    PaypalThis is used for a registered author who enrolls in the HubPages Earnings program and requests to be paid via PayPal. No data is shared with Paypal unless you engage with this feature. (Privacy Policy)
    Facebook LoginYou can use this to streamline signing up for, or signing in to your Hubpages account. No data is shared with Facebook unless you engage with this feature. (Privacy Policy)
    MavenThis supports the Maven widget and search functionality. (Privacy Policy)
    Marketing
    Google AdSenseThis is an ad network. (Privacy Policy)
    Google DoubleClickGoogle provides ad serving technology and runs an ad network. (Privacy Policy)
    Index ExchangeThis is an ad network. (Privacy Policy)
    SovrnThis is an ad network. (Privacy Policy)
    Facebook AdsThis is an ad network. (Privacy Policy)
    Amazon Unified Ad MarketplaceThis is an ad network. (Privacy Policy)
    AppNexusThis is an ad network. (Privacy Policy)
    OpenxThis is an ad network. (Privacy Policy)
    Rubicon ProjectThis is an ad network. (Privacy Policy)
    TripleLiftThis is an ad network. (Privacy Policy)
    Say MediaWe partner with Say Media to deliver ad campaigns on our sites. (Privacy Policy)
    Remarketing PixelsWe may use remarketing pixels from advertising networks such as Google AdWords, Bing Ads, and Facebook in order to advertise the HubPages Service to people that have visited our sites.
    Conversion Tracking PixelsWe may use conversion tracking pixels from advertising networks such as Google AdWords, Bing Ads, and Facebook in order to identify when an advertisement has successfully resulted in the desired action, such as signing up for the HubPages Service or publishing an article on the HubPages Service.
    Statistics
    Author Google AnalyticsThis is used to provide traffic data and reports to the authors of articles on the HubPages Service. (Privacy Policy)

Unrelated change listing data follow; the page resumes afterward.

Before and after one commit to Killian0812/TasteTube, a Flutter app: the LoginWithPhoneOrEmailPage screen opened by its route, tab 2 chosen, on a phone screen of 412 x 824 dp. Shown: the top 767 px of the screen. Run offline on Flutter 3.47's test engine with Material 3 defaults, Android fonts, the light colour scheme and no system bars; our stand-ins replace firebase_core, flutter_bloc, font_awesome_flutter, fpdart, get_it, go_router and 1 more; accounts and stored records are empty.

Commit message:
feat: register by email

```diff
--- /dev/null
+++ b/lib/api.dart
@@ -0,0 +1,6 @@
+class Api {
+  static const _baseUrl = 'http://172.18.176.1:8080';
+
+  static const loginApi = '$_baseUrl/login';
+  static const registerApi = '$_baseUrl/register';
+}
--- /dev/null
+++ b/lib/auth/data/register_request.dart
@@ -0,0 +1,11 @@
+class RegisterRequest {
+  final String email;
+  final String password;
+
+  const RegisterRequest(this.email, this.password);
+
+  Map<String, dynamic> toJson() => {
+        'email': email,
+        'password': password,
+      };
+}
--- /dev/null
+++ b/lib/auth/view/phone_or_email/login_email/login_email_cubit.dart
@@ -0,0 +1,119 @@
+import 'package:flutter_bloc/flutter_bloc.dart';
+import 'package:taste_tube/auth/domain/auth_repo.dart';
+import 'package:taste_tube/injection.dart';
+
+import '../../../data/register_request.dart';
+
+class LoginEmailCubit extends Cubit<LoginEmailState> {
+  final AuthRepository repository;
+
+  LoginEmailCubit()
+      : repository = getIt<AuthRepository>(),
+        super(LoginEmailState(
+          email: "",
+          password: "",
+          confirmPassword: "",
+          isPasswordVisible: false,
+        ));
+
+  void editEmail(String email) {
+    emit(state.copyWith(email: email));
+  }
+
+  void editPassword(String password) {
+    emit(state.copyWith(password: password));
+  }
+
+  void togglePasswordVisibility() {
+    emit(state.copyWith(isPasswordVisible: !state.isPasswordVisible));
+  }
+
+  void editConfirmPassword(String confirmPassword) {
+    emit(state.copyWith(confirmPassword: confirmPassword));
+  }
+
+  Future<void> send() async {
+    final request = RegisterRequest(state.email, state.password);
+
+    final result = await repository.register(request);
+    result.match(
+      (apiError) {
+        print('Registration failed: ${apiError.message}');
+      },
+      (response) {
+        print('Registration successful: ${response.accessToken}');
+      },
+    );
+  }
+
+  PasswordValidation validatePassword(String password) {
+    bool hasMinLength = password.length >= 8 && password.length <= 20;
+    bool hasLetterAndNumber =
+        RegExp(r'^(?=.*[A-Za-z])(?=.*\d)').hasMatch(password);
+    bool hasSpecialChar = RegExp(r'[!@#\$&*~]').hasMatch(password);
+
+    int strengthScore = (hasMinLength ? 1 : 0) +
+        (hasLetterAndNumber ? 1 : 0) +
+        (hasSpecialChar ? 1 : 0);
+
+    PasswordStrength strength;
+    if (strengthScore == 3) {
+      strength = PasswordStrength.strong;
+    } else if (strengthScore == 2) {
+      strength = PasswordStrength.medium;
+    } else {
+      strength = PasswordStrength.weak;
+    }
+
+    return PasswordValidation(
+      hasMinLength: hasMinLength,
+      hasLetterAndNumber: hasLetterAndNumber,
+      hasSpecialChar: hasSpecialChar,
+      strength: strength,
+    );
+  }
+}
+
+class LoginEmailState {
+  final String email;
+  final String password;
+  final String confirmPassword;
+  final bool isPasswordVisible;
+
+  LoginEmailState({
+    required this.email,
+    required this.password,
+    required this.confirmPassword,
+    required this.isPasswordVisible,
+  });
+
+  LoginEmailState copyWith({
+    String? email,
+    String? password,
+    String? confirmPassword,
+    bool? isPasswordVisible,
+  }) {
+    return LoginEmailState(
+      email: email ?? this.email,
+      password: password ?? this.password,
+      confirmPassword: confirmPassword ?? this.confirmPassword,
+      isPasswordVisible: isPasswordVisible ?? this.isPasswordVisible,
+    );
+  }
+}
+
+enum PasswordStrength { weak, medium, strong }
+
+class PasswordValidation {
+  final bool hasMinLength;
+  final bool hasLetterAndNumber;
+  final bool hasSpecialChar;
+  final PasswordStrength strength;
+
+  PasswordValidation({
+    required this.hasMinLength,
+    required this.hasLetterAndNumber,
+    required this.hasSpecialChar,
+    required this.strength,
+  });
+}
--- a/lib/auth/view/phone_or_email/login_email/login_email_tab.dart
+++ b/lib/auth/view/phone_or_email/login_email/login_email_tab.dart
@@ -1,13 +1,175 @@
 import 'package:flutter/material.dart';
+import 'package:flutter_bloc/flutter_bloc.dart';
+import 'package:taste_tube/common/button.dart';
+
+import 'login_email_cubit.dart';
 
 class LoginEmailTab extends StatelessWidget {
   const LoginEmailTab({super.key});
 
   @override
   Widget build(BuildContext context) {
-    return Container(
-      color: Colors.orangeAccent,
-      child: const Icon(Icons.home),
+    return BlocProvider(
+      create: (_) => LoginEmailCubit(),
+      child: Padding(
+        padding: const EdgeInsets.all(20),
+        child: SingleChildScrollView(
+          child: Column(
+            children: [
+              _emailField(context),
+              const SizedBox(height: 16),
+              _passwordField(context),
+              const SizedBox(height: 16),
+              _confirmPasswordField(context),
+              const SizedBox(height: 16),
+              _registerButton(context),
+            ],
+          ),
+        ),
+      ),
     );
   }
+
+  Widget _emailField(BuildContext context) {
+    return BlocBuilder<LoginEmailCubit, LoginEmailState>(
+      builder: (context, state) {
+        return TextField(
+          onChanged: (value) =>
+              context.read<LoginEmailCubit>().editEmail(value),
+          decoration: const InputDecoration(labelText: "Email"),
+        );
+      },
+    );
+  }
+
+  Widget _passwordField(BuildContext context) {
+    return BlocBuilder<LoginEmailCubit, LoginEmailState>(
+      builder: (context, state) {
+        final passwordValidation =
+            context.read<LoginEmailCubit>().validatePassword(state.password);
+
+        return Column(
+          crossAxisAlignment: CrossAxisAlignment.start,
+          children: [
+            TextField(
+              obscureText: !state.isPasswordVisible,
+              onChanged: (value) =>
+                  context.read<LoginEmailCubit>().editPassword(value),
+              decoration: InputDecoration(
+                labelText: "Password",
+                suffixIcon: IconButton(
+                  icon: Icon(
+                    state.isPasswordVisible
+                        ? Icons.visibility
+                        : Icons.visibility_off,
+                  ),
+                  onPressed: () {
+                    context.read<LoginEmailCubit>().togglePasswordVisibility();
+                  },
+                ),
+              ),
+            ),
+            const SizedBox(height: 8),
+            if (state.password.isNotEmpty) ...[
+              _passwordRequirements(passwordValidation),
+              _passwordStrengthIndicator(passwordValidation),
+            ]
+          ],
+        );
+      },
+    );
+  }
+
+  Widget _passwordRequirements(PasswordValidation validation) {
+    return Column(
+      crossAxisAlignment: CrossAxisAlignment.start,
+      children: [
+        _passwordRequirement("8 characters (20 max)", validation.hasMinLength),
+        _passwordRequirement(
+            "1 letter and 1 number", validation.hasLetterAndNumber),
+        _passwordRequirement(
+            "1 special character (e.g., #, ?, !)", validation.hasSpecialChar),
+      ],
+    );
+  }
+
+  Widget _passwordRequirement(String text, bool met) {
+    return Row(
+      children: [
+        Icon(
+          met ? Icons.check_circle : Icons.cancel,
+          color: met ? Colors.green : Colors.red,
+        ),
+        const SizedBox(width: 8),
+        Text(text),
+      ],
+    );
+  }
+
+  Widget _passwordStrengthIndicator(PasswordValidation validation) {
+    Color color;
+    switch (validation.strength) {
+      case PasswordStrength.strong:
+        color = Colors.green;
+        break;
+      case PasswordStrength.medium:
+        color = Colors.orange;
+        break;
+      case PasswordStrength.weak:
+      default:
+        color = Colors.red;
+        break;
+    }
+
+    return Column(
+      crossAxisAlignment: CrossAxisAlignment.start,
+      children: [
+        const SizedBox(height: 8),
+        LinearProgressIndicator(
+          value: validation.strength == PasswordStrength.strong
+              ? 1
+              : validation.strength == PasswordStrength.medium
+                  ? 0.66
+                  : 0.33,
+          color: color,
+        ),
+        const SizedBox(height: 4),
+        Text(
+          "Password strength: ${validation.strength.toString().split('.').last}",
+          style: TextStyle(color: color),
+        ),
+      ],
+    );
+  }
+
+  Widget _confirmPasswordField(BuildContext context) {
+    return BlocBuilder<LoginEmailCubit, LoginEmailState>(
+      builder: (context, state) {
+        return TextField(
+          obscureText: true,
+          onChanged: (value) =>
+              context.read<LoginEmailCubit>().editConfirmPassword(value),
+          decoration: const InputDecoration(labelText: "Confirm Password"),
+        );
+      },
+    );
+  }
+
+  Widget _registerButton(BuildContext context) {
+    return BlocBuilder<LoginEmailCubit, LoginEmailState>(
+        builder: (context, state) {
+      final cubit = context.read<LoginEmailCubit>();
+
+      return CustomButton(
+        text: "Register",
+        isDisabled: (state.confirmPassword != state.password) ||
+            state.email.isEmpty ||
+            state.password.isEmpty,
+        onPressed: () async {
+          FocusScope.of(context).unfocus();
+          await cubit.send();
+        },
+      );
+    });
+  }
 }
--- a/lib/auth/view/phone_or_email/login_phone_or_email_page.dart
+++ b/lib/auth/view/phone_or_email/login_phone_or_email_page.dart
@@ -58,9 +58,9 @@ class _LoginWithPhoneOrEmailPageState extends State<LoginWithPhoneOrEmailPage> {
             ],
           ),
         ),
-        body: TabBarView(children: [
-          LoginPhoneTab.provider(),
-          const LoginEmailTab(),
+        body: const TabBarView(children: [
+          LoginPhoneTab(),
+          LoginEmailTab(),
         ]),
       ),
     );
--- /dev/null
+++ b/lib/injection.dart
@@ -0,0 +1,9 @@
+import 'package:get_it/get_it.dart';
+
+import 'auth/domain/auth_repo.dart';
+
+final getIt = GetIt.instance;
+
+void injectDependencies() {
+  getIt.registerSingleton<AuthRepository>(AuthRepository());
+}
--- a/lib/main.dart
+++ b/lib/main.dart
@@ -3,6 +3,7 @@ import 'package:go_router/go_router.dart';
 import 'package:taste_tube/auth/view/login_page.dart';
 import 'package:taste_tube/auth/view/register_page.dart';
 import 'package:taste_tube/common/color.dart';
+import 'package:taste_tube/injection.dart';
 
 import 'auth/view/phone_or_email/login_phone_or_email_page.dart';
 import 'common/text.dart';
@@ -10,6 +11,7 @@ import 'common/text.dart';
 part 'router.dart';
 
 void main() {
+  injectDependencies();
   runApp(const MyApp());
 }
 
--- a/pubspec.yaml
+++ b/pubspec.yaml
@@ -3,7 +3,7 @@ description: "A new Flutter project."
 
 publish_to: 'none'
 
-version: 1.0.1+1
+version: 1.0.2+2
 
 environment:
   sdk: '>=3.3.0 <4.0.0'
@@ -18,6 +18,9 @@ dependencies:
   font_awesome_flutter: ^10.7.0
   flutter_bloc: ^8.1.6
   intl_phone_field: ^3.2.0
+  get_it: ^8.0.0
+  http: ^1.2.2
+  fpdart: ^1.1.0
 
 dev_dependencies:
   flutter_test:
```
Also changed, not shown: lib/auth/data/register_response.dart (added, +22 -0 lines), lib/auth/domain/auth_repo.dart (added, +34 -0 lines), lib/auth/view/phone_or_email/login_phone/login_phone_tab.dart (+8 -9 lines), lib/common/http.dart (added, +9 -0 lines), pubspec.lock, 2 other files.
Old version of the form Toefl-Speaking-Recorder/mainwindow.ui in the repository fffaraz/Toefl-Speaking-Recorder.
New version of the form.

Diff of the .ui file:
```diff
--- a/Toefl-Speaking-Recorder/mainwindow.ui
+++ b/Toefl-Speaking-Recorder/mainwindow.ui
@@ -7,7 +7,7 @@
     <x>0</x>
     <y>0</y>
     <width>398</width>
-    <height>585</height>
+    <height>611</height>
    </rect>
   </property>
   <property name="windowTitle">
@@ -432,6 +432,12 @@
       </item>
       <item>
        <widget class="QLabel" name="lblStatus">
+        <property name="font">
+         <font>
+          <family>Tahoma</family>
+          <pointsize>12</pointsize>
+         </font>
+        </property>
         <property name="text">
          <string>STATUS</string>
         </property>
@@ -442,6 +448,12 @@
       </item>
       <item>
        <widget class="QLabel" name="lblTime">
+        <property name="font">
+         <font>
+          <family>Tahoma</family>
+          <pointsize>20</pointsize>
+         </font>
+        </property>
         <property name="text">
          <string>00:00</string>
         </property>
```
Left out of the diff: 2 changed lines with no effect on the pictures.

    ComscoreComScore is a media measurement and analytics company providing marketing data and analytics to enterprises, media and advertising agencies, and publishers. Non-consent will result in ComScore only processing obfuscated personal data. (Privacy Policy)
    Amazon Tracking PixelSome articles display amazon products as part of the Amazon Affiliate program, this pixel provides traffic statistics for those products (Privacy Policy)